Change listing data:

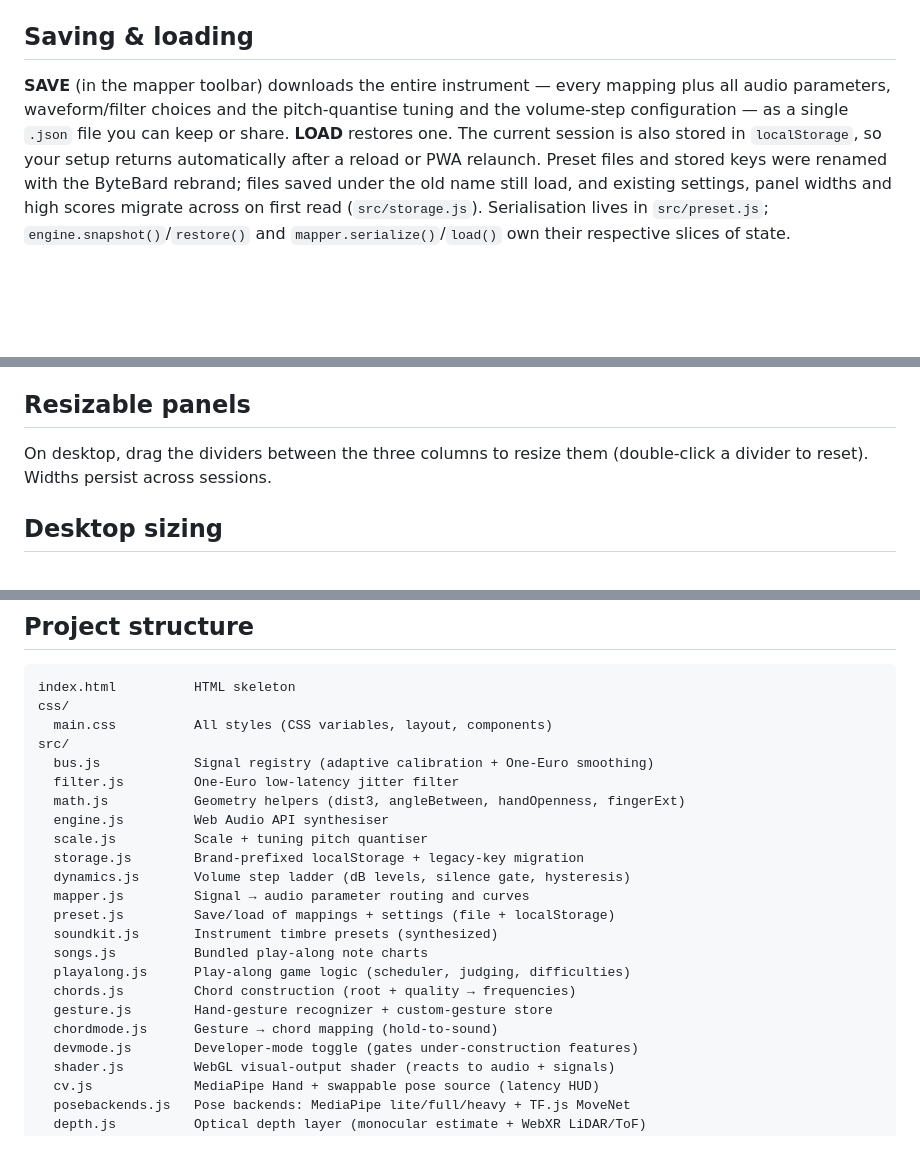
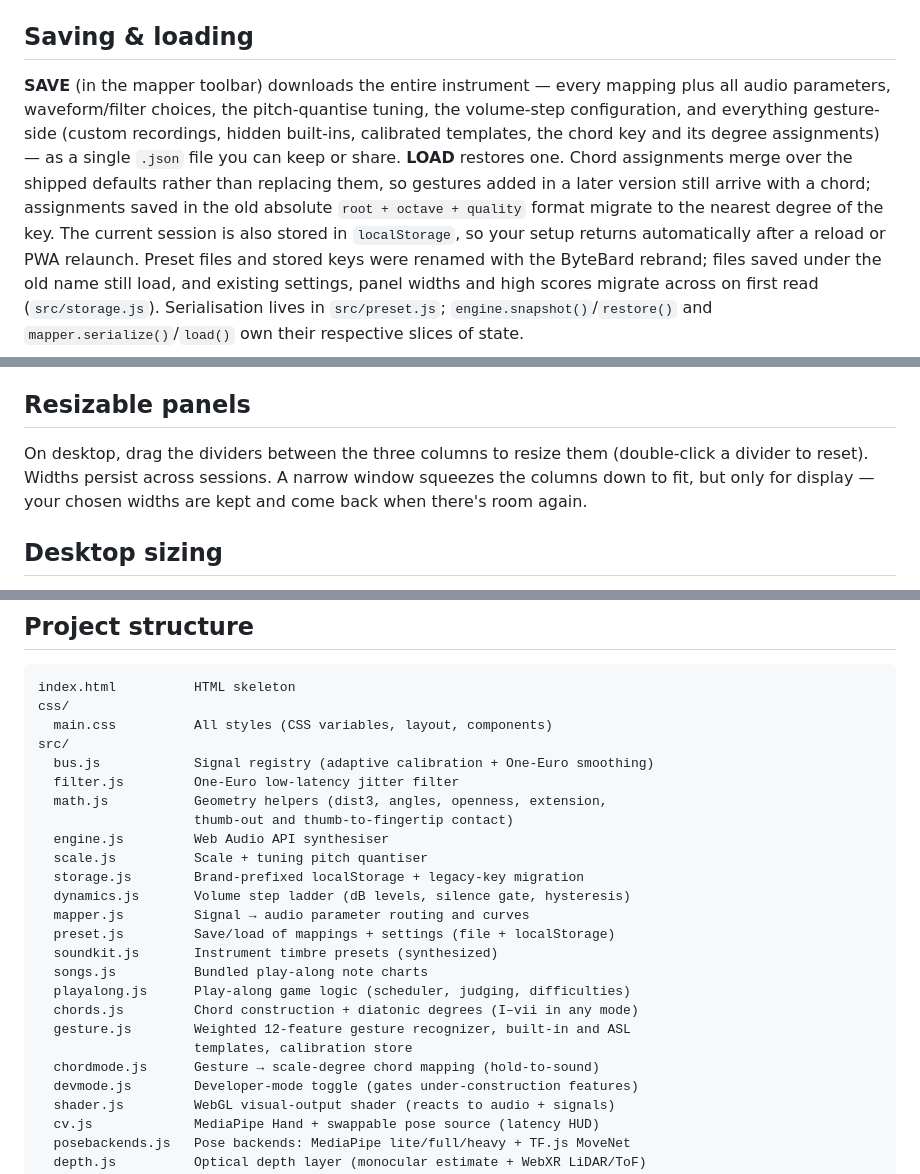
Before and after one commit to Dentarthurdent42/ByteBard, a Markdown page: README.md, 3 parts joined by grey strips. Rendered like a GitHub page; blank space fills up the shorter version.

```diff
--- a/README.md
+++ b/README.md
@@ -230,8 +281,14 @@ mid-song discards the run.
 ## Saving & loading
 
 **SAVE** (in the mapper toolbar) downloads the entire instrument — every
-mapping plus all audio parameters, waveform/filter choices and the pitch-quantise
-tuning and the volume-step configuration — as a single `.json` file you can keep or share. **LOAD** restores one.
+mapping plus all audio parameters, waveform/filter choices, the pitch-quantise
+tuning, the volume-step configuration, and everything gesture-side (custom
+recordings, hidden built-ins, calibrated templates, the chord key and its degree
+assignments) — as a single `.json` file you can keep or share. **LOAD** restores
+one. Chord assignments merge over the shipped defaults rather than replacing
+them, so gestures added in a later version still arrive with a chord; assignments
+saved in the old absolute `root + octave + quality` format migrate to the nearest
+degree of the key.
 The current session is also stored in `localStorage`, so your setup returns
 automatically after a reload or PWA relaunch. Preset files and stored keys were
 renamed with the ByteBard rebrand; files saved under the old name still load,
@@ -288,7 +347,9 @@ can be mapped (and saved in presets) before tracking is enabled.
 ## Resizable panels
 
 On desktop, drag the dividers between the three columns to resize them
-(double-click a divider to reset). Widths persist across sessions.
+(double-click a divider to reset). Widths persist across sessions. A narrow
+window squeezes the columns down to fit, but only for display — your chosen
+widths are kept and come back when there's room again.
 
 ## Desktop sizing
 
@@ -342,7 +403,8 @@ css/
 src/
   bus.js            Signal registry (adaptive calibration + One-Euro smoothing)
   filter.js         One-Euro low-latency jitter filter
-  math.js           Geometry helpers (dist3, angleBetween, handOpenness, fingerExt)
+  math.js           Geometry helpers (dist3, angles, openness, extension,
+                    thumb-out and thumb-to-fingertip contact)
   engine.js         Web Audio API synthesiser
   scale.js          Scale + tuning pitch quantiser
   storage.js        Brand-prefixed localStorage + legacy-key migration
@@ -352,9 +414,10 @@ src/
   soundkit.js       Instrument timbre presets (synthesized)
   songs.js          Bundled play-along note charts
   playalong.js      Play-along game logic (scheduler, judging, difficulties)
-  chords.js         Chord construction (root + quality → frequencies)
-  gesture.js        Hand-gesture recognizer + custom-gesture store
-  chordmode.js      Gesture → chord mapping (hold-to-sound)
+  chords.js         Chord construction + diatonic degrees (I–vii in any mode)
+  gesture.js        Weighted 12-feature gesture recognizer, built-in and ASL
+                    templates, calibration store
+  chordmode.js      Gesture → scale-degree chord mapping (hold-to-sound)
   devmode.js        Developer-mode toggle (gates under-construction features)
   shader.js         WebGL visual-output shader (reacts to audio + signals)
   cv.js             MediaPipe Hand + swappable pose source (latency HUD)
```
Also changed, not shown: other parts of README.md (+78 -23 lines).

• **WHAT YOU NEED TO DO**
Search the entries for the string "pitch". Copy every line that has it.

• **OUTPUT BELOW**
-mapping plus all audio parameters, waveform/filter choices and the pitch-quantise
+mapping plus all audio parameters, waveform/filter choices, the pitch-quantise
   scale.js          Scale + tuning pitch quantiser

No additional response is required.